Georgia lawmakers overwhelmingly passed legislation on Monday that would change the way EV owners pay to charge their cars and trucks to a familiar system.
Senate Bill 146, which provides guidelines for regulating and taxing electric vehicle charging stations in a manner similar to retail gas stations, passed the Senate and House of Representatives with near-unanimous support.
The second part of the bill relates to the permits, inspections and regulations for charging stations to be enforced by the Department of Agriculture.
If Gov. Brian Kemp approves the plan, the bill would allow convenience stores and other businesses to charge their consumers for electricity per kilowatt-hour, rather than as much time as it takes electric vehicle drivers to charge their batteries.
However, support Georgia’s pursuit of it Become the leader in electric vehicles say the legislation will collect additional taxes to fund road and bridge maintenance, in addition to the $217 annual registration fee that EV owners pay.
Several lawmakers protested the measure, saying it will impose an unreasonable tax on drivers who use free public charging stations. And they say companies offering this service as a benefit to their employees would also incur unfair costs. Under the legislation, EV charging in businesses and public places is taxed at a rate equal to the price of gasoline per gallon.
Atlanta Democratic Sen. Jason Esteves said he appreciates the hard work the legislature has done understand to the electric vehicle industry.
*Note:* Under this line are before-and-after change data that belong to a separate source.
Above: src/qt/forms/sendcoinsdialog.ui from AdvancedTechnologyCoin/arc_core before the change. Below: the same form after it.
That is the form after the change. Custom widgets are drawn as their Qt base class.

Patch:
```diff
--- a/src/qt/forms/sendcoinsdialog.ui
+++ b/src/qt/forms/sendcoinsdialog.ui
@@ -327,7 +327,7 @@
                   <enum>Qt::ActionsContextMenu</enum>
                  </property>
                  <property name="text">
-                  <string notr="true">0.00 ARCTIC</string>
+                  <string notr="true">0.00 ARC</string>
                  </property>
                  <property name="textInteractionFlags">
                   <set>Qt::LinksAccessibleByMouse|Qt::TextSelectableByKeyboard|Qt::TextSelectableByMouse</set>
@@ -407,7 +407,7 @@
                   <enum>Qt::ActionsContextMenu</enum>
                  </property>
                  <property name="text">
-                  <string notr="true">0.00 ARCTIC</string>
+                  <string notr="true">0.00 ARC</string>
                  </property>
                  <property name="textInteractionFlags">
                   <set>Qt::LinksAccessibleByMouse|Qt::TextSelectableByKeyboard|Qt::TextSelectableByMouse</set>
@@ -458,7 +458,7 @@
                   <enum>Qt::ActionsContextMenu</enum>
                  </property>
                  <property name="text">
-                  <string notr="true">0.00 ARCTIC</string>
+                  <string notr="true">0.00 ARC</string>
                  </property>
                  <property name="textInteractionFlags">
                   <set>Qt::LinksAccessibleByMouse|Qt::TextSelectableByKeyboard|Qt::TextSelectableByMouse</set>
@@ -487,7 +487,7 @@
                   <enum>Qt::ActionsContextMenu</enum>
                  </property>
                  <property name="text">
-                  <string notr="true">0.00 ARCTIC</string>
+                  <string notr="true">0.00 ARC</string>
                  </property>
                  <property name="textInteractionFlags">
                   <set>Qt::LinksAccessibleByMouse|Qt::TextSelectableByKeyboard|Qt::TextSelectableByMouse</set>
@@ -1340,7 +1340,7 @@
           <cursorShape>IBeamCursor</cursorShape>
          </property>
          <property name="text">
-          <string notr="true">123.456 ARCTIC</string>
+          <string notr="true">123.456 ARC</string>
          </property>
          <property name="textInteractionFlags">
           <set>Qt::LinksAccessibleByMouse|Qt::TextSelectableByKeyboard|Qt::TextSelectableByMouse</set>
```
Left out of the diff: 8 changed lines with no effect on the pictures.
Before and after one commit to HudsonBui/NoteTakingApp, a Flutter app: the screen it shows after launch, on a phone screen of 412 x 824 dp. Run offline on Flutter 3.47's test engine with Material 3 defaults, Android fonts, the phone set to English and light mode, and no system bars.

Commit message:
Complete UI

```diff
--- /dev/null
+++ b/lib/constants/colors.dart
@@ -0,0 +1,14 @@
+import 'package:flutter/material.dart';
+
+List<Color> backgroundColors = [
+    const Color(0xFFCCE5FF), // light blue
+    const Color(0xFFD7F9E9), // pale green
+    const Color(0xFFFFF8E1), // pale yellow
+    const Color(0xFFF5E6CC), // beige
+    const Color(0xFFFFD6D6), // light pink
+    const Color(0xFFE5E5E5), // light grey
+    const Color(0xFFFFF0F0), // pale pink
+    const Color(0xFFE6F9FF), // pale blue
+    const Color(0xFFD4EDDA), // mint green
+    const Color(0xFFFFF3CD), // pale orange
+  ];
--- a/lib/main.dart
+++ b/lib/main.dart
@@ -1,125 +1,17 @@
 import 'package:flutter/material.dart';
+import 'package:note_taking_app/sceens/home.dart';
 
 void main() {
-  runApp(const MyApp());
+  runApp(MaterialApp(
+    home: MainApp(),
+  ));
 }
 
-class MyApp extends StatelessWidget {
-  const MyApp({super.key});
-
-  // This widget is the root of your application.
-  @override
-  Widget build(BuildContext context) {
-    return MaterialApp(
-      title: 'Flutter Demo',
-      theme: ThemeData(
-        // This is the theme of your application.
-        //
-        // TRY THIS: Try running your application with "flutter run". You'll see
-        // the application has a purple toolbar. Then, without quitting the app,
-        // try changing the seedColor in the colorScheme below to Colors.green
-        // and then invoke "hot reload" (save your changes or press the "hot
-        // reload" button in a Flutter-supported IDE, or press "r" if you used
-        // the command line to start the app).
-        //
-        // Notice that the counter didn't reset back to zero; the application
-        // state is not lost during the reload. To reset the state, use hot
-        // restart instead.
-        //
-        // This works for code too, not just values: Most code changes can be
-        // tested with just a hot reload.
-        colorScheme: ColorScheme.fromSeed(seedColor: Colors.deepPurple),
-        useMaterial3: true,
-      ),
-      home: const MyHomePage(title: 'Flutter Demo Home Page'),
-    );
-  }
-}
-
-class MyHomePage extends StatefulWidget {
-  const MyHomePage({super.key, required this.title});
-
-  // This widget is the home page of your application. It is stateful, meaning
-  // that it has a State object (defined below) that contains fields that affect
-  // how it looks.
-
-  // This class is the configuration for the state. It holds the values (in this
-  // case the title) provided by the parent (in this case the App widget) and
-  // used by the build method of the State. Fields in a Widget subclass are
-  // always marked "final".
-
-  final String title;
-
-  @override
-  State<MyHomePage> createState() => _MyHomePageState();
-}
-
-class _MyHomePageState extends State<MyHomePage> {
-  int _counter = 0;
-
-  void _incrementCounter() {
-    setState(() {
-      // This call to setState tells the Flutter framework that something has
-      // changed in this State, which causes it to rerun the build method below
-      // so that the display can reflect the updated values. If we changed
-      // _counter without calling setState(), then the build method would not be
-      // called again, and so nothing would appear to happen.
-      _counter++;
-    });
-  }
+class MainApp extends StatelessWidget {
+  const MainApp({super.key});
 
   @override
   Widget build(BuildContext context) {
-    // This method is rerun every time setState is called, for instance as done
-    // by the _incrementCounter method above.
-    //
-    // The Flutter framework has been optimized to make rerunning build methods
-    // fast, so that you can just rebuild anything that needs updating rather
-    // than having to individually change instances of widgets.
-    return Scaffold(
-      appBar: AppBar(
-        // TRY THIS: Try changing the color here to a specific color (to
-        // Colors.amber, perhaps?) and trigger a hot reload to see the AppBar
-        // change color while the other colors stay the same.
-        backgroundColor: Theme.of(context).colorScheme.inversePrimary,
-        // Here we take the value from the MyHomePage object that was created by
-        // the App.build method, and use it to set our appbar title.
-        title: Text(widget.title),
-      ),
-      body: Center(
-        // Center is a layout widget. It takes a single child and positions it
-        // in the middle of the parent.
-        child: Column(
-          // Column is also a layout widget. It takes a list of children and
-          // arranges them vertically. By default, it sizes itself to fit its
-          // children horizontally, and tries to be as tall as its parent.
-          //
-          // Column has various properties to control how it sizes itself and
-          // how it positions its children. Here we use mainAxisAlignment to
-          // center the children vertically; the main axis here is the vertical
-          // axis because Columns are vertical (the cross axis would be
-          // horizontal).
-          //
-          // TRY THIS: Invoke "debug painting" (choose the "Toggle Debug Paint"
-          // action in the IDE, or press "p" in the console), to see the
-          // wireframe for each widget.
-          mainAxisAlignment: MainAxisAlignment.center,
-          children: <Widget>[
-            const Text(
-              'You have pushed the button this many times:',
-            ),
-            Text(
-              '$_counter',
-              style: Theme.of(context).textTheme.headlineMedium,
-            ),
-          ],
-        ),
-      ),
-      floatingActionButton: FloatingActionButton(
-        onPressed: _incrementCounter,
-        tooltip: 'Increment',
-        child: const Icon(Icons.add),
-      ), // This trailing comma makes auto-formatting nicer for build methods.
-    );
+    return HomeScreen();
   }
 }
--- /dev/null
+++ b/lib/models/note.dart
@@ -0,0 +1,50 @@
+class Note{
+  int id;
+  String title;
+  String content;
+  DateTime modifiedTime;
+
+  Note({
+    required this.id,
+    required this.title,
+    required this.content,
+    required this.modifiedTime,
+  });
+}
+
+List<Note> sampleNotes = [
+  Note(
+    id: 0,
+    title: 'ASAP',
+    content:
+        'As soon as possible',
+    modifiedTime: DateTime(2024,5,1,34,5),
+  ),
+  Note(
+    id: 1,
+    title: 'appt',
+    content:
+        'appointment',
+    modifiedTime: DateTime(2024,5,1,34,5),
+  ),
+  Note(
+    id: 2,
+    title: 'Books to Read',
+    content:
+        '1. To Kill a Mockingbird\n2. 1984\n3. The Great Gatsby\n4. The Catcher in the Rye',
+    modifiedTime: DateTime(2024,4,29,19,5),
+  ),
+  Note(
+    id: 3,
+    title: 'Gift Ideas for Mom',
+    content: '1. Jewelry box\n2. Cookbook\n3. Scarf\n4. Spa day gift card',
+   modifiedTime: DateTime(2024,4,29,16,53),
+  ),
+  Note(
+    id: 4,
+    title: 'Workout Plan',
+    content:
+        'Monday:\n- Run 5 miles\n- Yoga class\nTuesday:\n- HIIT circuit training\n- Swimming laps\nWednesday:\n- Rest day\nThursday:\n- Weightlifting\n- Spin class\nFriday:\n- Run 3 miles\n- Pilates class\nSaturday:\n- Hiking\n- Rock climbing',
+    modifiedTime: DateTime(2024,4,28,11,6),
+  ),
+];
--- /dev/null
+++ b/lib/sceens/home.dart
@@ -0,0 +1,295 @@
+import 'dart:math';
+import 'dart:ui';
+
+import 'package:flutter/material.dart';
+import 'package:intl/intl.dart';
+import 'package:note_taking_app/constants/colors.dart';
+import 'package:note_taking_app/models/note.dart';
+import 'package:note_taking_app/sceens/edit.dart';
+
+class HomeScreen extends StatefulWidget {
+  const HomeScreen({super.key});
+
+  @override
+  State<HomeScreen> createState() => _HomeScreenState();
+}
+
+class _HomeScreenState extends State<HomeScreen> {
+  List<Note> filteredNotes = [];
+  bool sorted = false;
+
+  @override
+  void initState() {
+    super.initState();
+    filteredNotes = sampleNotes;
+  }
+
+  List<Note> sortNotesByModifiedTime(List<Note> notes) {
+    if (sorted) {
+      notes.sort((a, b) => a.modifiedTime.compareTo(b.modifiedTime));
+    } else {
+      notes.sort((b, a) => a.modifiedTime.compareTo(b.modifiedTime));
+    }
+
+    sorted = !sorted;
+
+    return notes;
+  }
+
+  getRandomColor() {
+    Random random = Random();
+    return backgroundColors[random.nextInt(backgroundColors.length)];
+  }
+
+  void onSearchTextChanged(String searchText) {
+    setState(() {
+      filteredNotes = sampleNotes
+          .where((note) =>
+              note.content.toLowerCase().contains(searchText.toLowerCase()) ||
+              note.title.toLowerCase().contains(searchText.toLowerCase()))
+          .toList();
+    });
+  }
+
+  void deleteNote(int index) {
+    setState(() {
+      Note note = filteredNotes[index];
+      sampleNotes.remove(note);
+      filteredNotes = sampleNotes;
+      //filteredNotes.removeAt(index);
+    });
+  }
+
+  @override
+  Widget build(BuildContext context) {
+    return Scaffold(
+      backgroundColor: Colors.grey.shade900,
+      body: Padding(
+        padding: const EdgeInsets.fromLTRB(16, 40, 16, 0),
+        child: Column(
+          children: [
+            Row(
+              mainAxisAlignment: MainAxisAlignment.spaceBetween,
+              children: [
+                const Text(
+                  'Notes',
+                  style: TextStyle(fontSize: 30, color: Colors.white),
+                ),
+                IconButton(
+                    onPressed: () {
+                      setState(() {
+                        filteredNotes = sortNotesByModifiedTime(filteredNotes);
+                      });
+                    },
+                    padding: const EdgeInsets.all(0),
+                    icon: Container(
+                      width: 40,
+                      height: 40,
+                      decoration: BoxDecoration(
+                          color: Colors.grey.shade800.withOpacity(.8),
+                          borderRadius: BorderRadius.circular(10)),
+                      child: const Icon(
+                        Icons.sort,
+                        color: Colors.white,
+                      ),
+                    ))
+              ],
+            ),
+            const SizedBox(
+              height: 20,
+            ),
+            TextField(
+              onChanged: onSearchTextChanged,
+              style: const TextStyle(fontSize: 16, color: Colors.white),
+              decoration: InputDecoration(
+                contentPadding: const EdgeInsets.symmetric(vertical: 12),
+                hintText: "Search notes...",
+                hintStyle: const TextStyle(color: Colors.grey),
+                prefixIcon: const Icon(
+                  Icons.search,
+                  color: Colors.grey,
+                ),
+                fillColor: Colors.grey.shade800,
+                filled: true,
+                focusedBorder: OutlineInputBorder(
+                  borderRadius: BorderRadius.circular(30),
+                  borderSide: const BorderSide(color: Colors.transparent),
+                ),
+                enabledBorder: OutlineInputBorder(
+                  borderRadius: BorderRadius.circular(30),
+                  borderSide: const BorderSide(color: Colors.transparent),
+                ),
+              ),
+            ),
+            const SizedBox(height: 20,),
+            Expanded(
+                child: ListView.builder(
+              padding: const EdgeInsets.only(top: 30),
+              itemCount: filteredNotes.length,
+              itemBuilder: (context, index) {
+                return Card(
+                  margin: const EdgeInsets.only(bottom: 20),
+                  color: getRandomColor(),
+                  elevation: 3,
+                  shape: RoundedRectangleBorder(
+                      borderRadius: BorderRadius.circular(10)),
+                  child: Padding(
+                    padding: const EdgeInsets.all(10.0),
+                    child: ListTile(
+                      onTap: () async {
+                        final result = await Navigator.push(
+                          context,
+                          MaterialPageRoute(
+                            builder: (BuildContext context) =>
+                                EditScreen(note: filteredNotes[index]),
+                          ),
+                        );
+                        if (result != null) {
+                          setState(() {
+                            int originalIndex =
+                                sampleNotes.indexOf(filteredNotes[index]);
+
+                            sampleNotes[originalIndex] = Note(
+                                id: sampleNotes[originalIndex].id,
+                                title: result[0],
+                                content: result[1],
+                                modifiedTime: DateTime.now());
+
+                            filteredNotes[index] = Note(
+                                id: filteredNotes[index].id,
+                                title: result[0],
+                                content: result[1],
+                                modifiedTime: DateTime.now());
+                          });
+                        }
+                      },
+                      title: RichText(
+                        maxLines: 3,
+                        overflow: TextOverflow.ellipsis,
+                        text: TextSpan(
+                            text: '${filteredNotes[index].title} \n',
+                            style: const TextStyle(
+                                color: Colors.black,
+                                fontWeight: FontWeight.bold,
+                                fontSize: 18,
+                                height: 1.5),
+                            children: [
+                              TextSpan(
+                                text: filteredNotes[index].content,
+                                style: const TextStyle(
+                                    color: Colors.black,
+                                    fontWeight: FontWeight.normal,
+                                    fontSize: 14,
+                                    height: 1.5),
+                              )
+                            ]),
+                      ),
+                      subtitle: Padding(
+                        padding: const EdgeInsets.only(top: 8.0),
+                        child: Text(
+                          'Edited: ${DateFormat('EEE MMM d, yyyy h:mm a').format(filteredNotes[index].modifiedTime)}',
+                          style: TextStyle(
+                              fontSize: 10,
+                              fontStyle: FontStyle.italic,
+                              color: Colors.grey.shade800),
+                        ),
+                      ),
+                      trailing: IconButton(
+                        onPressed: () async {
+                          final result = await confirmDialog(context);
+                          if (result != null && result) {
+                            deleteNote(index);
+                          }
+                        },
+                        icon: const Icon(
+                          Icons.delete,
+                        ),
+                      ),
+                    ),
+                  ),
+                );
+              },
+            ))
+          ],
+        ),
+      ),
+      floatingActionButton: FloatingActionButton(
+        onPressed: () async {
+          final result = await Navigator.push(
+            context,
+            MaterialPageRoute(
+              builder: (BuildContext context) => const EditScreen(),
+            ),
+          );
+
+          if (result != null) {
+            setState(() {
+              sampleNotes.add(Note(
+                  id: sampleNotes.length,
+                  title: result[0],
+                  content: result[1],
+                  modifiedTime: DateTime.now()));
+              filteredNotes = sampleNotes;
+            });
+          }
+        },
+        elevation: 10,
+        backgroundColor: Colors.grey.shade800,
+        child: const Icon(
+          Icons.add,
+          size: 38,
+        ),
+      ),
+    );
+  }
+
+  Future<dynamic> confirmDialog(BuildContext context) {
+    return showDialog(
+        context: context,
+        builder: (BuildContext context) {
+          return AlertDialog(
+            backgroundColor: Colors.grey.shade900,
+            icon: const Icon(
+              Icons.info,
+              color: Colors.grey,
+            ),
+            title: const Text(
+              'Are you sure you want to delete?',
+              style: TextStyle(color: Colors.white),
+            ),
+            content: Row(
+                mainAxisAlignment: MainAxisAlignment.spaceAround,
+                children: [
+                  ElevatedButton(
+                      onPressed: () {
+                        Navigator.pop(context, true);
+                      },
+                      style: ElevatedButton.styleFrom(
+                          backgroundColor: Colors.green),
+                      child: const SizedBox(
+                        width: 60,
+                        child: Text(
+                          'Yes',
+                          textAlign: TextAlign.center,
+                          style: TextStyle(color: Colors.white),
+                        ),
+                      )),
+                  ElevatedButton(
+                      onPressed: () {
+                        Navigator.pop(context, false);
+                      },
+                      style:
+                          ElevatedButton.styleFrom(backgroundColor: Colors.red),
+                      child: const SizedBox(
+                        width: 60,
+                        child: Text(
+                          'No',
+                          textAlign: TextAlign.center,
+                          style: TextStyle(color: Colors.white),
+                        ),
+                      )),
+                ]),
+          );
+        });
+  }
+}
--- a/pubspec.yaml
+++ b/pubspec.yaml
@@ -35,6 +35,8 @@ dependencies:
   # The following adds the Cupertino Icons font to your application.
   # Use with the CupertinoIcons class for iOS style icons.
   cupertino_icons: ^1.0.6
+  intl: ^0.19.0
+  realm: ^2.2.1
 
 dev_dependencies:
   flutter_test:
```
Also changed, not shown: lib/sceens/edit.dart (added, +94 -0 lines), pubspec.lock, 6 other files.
However, he stressed the importance of not making Georgia one of the most expensive places in the country to own and drive EVs.
When the pending legislation goes into effect, Georgia will become the fifth state to introduce a kilowatt-hour fee.
“The intention to target drivers from other states who are driving into Georgia makes perfect sense, but would also impact residents who live here and help make Georgia the electric capital of the state,” Esteves said.
A month-long joint legislative study committee led to this year’s Senate electric vehicle legislation and a similar House bill, as the state prepares to receive a $135 million federal grant to install charging stations at highway exits in rural communities. The study panel last year heard recommendations from utility executives, state regulators, grocery store owners and electric vehicle drivers on how best to regulate a market that currently accounts for just 1% of vehicles on the road but could grow to 10% by 2030.
Republican supporters of the two proposals pointed out that by the time the new law goes into effect in 2025, the state should be in a better position to determine whether the annual EV license fee is the best way to maintain roads and bridges.
As part of a nationwide pilot program, the state is evaluating the feasibility of replacing the fee with a system based on miles driven.
The new rules also ensure the safety of equipment and the reliability that people are appropriately stressed, said Senate Majority Leader Steve Gooch.
“Over time and rising inflation, the dollar value of $1 will continue to decline,” said Gooch, who supported the Senate bill. “So if the gas tax goes up to 35 cents a gallon, that rate would go up for electric cars as well.
“We want to make sure that the person driving a gas-powered car pays the same rate as the person driving an electric car,” Gooch said.
RECEIVE THE MORNING HEADLINES IN YOUR INBOX